Photos by Alison Michael Orenstein, courtesy Table (3). Click on image to expand.
Table, a restaurant in the center of the town of Blue Hill, bills itself as “A Farmhouse Bistro,” a phrase that hardly does it justice. In fact, it could be considered a misnomer.
“Farmhouse” suggests a white wood-frame structure surrounded by fields, outbuildings, and barnyard animals. The dining room, family style in atmosphere, would be large and open, with a linoleum floor, trestle tables, straight-backed chairs, and a woodstove in the corner. The walls, decorated with old farm implements and pictures of cows, would be whitewashed. The menu would feature three unadorned categories—meat, potatoes, vegetables—with a token garden salad thrown in for the squeamish; i.e., the heart and soul of what the foodies derisively call “comfort food.”
“Bistro” suggests a small restaurant, not much larger than a cafe, with Toulouse-Lautrec posters on the walls and a Parisian chanteuse in the background. The waiters would wear short, white aprons; the menu would make reference to haricots verts and shiitake mushroom sauté.

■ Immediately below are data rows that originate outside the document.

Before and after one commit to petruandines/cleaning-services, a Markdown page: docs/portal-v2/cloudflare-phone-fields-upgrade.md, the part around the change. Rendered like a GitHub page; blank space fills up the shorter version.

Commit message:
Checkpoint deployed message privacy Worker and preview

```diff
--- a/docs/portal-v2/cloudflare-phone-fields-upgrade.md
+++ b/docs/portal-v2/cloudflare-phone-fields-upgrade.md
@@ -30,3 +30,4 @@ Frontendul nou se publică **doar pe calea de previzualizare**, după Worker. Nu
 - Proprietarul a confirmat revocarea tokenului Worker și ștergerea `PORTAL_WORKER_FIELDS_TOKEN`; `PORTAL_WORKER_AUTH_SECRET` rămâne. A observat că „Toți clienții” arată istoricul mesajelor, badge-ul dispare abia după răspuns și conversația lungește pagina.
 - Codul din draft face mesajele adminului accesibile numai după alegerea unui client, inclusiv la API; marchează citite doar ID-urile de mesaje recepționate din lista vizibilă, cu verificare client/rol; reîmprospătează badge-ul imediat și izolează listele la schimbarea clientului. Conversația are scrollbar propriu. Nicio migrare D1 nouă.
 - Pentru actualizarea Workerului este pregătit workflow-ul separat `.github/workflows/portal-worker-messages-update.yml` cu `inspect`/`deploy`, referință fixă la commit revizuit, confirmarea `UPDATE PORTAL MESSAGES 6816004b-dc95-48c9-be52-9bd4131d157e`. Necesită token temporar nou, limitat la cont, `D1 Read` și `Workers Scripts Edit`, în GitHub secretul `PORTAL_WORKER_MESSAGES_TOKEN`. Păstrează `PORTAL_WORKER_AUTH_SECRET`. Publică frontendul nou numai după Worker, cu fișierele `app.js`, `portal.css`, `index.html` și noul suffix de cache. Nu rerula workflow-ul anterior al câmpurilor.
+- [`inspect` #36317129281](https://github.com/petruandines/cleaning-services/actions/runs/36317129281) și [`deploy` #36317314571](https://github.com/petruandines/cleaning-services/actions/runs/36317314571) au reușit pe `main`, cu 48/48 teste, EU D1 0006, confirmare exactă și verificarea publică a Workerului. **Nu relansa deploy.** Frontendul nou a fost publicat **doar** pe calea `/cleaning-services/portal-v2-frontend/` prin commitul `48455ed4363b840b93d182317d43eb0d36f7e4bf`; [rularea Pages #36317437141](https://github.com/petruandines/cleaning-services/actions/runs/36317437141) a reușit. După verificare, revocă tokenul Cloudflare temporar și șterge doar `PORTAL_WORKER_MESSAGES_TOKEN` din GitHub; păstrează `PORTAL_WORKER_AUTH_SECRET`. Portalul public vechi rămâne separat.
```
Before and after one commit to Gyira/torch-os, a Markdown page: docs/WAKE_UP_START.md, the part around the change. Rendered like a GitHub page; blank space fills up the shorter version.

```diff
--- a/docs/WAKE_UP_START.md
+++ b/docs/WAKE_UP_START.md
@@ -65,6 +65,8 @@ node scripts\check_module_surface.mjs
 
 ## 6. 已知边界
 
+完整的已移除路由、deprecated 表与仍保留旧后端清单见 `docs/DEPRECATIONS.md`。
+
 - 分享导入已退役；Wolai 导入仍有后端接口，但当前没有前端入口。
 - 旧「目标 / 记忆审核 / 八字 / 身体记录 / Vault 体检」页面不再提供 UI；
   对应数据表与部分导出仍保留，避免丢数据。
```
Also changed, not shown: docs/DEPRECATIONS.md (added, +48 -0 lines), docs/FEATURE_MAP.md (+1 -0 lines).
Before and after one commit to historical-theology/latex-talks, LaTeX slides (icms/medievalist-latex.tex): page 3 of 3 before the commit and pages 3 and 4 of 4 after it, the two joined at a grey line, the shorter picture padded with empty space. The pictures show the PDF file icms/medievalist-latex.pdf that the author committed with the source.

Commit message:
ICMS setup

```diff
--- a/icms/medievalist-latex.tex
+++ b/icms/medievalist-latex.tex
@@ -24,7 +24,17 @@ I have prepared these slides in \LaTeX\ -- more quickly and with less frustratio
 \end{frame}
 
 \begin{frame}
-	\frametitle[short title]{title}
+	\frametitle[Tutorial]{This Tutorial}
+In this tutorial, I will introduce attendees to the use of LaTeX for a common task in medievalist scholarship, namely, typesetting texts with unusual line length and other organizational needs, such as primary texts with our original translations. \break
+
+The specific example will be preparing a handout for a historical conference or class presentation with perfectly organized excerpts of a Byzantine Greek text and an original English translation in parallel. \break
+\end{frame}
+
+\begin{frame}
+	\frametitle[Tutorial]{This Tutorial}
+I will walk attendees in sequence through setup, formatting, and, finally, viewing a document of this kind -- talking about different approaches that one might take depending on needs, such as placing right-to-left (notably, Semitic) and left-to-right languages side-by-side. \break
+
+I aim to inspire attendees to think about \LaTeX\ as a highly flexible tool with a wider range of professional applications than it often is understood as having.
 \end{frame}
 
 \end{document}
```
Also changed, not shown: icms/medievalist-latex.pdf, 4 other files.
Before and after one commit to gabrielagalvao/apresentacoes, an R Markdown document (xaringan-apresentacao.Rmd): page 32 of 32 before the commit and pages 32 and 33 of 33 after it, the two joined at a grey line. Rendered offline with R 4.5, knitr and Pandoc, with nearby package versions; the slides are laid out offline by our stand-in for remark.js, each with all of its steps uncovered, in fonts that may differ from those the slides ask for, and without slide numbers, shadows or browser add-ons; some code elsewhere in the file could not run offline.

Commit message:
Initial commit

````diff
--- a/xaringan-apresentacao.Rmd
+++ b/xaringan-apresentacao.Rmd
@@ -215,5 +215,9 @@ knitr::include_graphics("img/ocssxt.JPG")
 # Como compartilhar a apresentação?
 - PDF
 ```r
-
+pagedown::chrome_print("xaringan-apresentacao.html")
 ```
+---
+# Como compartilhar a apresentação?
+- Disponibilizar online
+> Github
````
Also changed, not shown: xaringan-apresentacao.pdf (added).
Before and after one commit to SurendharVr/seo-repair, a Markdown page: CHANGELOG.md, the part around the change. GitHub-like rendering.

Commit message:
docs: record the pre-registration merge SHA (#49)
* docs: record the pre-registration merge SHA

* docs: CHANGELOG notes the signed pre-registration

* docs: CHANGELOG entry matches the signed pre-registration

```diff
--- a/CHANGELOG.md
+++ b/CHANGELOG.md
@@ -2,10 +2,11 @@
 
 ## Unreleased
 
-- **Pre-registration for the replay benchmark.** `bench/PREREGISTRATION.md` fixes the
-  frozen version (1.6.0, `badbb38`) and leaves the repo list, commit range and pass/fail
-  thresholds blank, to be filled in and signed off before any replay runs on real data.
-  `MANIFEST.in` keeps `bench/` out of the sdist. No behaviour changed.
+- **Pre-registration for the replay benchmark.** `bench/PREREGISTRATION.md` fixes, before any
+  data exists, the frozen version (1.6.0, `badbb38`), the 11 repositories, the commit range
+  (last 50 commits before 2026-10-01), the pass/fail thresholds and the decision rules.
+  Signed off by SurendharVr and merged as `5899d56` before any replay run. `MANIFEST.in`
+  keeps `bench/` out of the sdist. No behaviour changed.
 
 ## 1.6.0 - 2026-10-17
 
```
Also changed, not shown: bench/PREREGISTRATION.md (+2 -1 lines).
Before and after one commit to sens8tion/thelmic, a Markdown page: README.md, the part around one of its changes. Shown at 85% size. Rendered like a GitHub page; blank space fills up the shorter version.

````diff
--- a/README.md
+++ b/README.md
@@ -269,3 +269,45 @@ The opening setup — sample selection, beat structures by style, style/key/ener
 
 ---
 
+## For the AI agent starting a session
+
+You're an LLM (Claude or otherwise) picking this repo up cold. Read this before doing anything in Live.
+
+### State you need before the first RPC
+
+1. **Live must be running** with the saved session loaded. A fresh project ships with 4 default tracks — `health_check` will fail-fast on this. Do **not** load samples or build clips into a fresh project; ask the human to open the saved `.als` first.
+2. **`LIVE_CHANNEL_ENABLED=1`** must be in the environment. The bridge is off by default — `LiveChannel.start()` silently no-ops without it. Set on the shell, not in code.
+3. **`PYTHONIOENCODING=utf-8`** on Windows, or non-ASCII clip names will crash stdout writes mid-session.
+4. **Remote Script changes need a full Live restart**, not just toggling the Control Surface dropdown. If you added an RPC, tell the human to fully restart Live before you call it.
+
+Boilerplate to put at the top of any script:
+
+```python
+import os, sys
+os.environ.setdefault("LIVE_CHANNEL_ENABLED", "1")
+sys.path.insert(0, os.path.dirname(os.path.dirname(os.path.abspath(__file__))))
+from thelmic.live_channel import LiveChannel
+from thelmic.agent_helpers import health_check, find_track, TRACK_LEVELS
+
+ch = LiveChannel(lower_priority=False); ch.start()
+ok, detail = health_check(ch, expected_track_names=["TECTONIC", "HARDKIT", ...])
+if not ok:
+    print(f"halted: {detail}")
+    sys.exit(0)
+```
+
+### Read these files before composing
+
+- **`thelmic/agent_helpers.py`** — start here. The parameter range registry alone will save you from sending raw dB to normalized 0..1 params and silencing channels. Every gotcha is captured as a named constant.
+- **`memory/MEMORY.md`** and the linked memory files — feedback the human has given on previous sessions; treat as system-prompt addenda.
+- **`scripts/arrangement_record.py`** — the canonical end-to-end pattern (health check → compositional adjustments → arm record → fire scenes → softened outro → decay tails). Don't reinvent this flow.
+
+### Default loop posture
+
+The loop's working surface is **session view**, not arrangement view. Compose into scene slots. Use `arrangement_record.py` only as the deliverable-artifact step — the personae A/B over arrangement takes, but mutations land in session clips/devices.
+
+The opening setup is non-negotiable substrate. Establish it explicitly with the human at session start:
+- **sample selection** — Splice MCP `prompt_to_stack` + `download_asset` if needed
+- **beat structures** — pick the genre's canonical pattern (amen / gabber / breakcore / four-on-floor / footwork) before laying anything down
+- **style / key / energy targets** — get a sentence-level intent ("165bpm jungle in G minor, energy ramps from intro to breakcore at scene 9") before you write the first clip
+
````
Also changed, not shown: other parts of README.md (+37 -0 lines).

Table is none of that. (Has anyone noticed the reduction in restaurant names? Are Chair, Plate, or Spoon next?) Yes, if you stand in the middle of Main Street, Blue Hill, and squint your eyes to screen out the gas station to the right and the block of stores to the left, the building could possibly stand in for a farmhouse, but open the door and any similarity ends. So, too, does the possibility of Toulouse-Lautrec or the Parisian chanteuse. Situated next to a stream that tumbles down through the village and into the head of the harbor, it has three dining areas: a slightly formal room in front, with a bar; a more relaxed “bistro”-style room in the back; and a streamside room, open in the warm months, with a lovely view and atmosphere.
Several readers have asked what we look for in a superior restaurant. There is the menu, of course; there are the ingredients; there is the preparation of the food; and there are the staff, the atmosphere, the elbow room, the consideration paid to the diners, and the actual location of the restaurant itself. In reference to the latter, we look for a place where we can walk after a fine, relaxing meal; where we can take a stroll through quiet streets and picturesque settings. In other words, we appreciate a fine restaurant that is part of a total picture, or, conversely, a total picture that includes a fine restaurant. By those standards, Table is superior.
Photo by Alison Michael Orenstein, courtesy Table
Click on image to expand.
Like many contemporary restaurants with a conscience, the emphasis at Table is on local ingredients. Local fish, local meat, local vegetables (many, in season, from Artisana, the owners’ own farm). While the items on the menu and the ingredients used suggest closeness to the farm—in other words, simple meals, modestly prepared—the reality is quite different. Consider our recent dining experience.
For the main course I had Meatloaf d’Amour—beef, veal, and pork, served with bacon and bordelaise sauce, with mashed potatoes and peas.
Meatloaf is big around my house. I won’t go so far as to say I’m a connoisseur, but I will say I’ve eaten a lot of meatloaf and therefore know how to identify that which is exceptional. Table’s was perfect; not too dry, not too moist, with just the right sauce to enhance the flavor. So, too, were the vegetables that accompanied it, especially the mashed potatoes that were enhanced with something beyond the main ingredient.
Eileen had Grilled Flat Iron Steak—“Topped with Maytag blue cheese, served with a potato and root vegetable rosti and sautéed greens.” She loved the steak, raved about the rosti, and was impressed with the greens (in this case, kale).
Other menu choices included Pan-Seared Port Clyde Fish of the Day, “with cornichon remoulade, pickled cabbage slaw, roasted beets and potatoes;” Pork Rib Chops, “cooked in a slow oven with 30-Acre Farm sauerkraut, artisan smoked bacon, and fresh thyme, served with roasted potatoes and Rayes Mustard;” Pan-Served Aroostook County Lamb Chops, “with sorrel and mint gremoulata, served with roasted potatoes and fresh vegetables;” Vegetarian Risotto, “fresh seasonal vegetable simmered with imported arborio rice in an herb-rich vegetable stock enriched with Anne Bossi’s Chevre;” and surely something out of the ordinary, Lobster Mac & Cheese, “a generous portion of fresh-picked lobster meat baked into our 5 cheese Mac & Cheese, served with a side of greens.”
There is, in addition, a wide selection of appetizers, soups, salads, and desserts. Especially notable is the cheese plate that features local product, including Seal Cove’s Olga, Pineland’s Cheddar, Anne Bossi’s Pressed Goat Cheese with Thyme & Pink Peppercorns, and Nezinscot Farm’s New Gloucester.
In a nutshell, Table specializes in down-home food taken to a higher level. Anyone who would sneeringly refer to it as comfort food doesn’t know much about the art of the kitchen.
Table: A Farmhouse Bistro
66 Main St., Blue Hill, ME 04614
Opens at 5:00 pm, Tuesday through Saturday